It’s easy, as a marketer, to focus on the Millennials.
We’re bombarded every day with information about how they are uber-connected and tech-savvy. And the Baby Boomers – well, with aging populations around the world causing our governments much anguish – it’s easy to keep that generation front of mind.
But Generation X – that group that is right in the middle, born between 1965 and 1981 – should be a vitally important target for your B2B marketing.
Yet they are often forgotten.
Four facts about Gen X that will help your social media marketing strategy:
They are often overlooked
When CNBC analysed a large sample of companies’ earnings calls with Wall Street analysts, in 17,776 transcripts, companies mentioned Generation X just 16 times. The network noted that, while conversations around Millennials were abundant, “companies do not seem to pay much attention to Gen X at all.”
They are the decision-makers
Career-wise, Generation X are in their stride. Aged 38 – 57, they’ve spent years working their way up the career-ladder and are now likely to be sitting right in the decision-making seat. That means that for B2B marketers, they are the prime audience to which they should be pitching their efforts.

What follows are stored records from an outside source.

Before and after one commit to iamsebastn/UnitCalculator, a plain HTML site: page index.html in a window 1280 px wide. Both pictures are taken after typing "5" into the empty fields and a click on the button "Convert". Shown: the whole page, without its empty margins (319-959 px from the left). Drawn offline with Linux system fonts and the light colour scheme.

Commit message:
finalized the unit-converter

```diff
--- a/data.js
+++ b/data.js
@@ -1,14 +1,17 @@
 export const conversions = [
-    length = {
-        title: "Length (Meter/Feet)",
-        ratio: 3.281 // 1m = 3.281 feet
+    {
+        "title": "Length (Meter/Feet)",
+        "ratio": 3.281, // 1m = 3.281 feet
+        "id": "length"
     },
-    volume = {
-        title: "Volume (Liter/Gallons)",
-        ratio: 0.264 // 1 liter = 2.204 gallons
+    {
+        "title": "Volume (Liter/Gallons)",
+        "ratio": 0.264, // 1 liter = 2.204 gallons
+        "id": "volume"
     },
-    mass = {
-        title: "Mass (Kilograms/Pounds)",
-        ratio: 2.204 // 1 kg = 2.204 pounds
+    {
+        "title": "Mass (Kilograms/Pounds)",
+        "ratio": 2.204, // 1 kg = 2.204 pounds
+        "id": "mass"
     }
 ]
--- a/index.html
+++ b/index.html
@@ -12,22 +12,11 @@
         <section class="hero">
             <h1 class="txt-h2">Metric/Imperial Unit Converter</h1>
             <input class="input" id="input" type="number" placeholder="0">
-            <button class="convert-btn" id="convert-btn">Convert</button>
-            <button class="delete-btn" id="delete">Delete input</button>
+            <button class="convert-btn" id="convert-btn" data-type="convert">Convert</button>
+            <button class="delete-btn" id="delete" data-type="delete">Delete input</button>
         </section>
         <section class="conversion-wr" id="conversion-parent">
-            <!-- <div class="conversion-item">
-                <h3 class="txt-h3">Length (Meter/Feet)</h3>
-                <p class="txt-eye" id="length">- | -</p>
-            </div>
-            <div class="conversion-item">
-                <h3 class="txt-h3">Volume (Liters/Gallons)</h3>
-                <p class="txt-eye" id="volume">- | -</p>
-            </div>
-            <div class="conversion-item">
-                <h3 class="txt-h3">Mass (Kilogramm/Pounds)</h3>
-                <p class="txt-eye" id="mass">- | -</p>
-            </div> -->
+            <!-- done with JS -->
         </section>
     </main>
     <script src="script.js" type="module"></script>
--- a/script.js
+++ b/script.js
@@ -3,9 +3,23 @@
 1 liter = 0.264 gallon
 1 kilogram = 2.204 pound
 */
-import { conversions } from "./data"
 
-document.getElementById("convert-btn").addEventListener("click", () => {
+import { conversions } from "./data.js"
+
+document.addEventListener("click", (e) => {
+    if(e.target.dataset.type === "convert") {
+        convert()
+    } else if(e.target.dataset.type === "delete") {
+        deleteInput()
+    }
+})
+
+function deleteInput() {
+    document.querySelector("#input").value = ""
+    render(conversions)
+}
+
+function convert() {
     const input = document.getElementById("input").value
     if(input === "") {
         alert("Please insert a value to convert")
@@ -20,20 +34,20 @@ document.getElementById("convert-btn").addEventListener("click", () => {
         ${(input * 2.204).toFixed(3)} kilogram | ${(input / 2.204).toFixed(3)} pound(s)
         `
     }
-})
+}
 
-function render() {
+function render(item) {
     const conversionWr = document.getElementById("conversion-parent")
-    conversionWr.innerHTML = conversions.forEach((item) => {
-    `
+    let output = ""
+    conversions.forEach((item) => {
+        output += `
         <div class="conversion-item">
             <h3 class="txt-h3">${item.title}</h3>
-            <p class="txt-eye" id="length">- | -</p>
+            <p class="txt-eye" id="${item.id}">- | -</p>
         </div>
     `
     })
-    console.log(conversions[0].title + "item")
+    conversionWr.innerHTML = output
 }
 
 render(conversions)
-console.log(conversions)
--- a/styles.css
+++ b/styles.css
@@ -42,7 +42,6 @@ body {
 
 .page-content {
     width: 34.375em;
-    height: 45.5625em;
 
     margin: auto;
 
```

They are the innovators
55% of startup founders are Gen X’ers. They have the experience and the network to get new businesses off the ground. To those B2B marketers specifically targeting start-ups or fast-growing businesses, Gen X are an important consideration.
Generation X are social
With 85% of users saying that social networks help them decide what to purchase (source: IBM), social media marketing simply can’t be ignored when it comes to setting both a B2B marketing and sales strategy. And Generation X are avid users of social media.
A recent Neilson study in the United States found that adults aged 35 – 49 were found to spend an average of 6 hours and 58 minutes a week on social media networks, compared with 6 hours 19 minutes adults 18 – 34.
B2B Social Media Marketing: five ways to target Generation X
1 Know your customer’s buying process
66% – 90% of B2B buyers conduct heavy research in the early stages of their purchase journey. By the time they contact vendors, the decision is likely already made.
So if you’re not engaging your audience early on in the customer journey, you could be missing the mark. It’s not uncommon for your audience to search your LinkedIn profile, your website and Google information about you and your organisation.
- This means that you need to invest time targeting them earlier in the journey than you may have considered.
- Social media networks allow businesses to identify ‘intent to buy’, versus people who are just ‘likely to buy’. Filters and alerts are becoming increasingly advanced helping identify data points like job changes, social posts and hiring patterns to identify engagement opportunities early on in the journey.
- Engaging at the exact right point of the journey is key. B2B buyers trust:
- independent white papers (64.6%),
- Trials and demonstrations (42.2%)
- and analyst reports (37.8%).
Another source says 25% of B2B CXOs are searching on the internet, while 20% are calling their peers and 20% are calling an industry analyst.
And when it comes to which “social network” to choose, Generation X rank Facebook higher than any other social media (64.7%).
That said, LinkedIn is 277% more effective for lead generation than Facebook or Twitter.
And it’s now a prerequisite to be mobile-optimised given it’s a key customer touch point for most B2B audiences, with 88% of Australians owning a smartphone.
2 Stay on message
Generation X-ers are skeptics. As Karen Ritchie, author of Marketing to Generation X, said, “We created a whole generation that believes advertising is lies and hype.” They’ll identify thinly-veiled brand messages in an instant and will be quick to move on.
B2B buyers are also a notoriously a hard-to-please crowd; in one survey, only 9% named contented from vendors as highly trusted. They are looking for a combination of breadth and in-depth information, ease of access, understanding and readability, and originality of thinking and ideas.
Instead, they feel they are receiving blatant promotion, uninformed content and too many barriers to download.
How do you stay on-message? Start with a messaging framework. Your company’s messaging framework underpins “What to say” (vs your your content strategy which defines “When to say it”).
From employee social media profiles on LinkedIn and Twitter, to blog posts, videos and status posts on social networks, this framework should set out clear guidelines about what to say and what not to say. Without it, it’s like exploring without a map, and it’s amazing how many marketers don’t have one in place for their organisations.
Create content that is relevant to your audience, focuses on topics that matter to them and solves their pain point, then you’ll have a much greater chance of getting cut-through.
3 Get your content balance right
Your content should be well balanced to serve and help your audience advance through each stage of the funnel. There are three types of content – top, middle and bottom of funnel content – and each serves a difference purpose for a different stage of the buyer journey. For example: